Data for this task:
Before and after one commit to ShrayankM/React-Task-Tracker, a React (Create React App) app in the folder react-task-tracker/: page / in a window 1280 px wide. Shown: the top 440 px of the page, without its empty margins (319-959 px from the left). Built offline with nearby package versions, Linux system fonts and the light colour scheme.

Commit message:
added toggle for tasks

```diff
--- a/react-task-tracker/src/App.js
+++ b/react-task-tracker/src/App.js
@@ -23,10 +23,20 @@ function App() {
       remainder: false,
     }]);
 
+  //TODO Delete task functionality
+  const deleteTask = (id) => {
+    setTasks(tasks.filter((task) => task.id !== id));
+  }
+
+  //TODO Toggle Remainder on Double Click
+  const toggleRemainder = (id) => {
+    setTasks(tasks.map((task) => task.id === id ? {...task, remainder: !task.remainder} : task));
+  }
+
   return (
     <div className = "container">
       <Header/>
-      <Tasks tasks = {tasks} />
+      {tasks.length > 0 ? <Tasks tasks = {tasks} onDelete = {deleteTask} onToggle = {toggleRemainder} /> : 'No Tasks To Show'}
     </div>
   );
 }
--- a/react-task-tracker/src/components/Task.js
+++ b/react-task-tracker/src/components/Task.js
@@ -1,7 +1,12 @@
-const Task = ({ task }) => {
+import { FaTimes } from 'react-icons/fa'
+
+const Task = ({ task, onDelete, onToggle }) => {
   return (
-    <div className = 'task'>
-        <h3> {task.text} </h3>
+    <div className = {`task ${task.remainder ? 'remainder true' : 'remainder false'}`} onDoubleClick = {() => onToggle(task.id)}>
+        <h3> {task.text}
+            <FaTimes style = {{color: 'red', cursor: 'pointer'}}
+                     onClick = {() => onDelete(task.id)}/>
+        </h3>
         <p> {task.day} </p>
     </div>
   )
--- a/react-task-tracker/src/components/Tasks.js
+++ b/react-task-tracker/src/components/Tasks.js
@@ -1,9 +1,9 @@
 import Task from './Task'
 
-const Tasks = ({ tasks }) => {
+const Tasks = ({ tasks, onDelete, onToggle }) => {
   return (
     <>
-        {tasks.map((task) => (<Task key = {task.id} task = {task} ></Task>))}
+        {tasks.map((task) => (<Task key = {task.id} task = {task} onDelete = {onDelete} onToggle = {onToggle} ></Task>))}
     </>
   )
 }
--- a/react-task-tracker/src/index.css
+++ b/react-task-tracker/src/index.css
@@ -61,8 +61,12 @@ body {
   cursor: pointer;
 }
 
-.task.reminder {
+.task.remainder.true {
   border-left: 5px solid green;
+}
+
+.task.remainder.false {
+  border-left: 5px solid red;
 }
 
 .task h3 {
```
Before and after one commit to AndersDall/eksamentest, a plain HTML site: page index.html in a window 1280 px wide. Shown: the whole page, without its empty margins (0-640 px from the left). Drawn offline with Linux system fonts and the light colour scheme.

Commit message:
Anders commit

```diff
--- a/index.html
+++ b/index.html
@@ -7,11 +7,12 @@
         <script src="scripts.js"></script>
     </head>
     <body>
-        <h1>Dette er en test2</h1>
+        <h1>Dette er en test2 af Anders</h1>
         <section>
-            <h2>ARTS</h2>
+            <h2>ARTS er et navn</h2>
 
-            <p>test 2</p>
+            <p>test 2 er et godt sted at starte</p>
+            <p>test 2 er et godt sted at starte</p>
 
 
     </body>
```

Task to carry out:
The lines above that hold "html" are the result; show every one of them.

Written solution:
Before and after one commit to AndersDall/eksamentest, a plain HTML site: page index.html in a window 1280 px wide. Shown: the whole page, without its empty margins (0-640 px from the left). Drawn offline with Linux system fonts and the light colour scheme.
--- a/index.html
+++ b/index.html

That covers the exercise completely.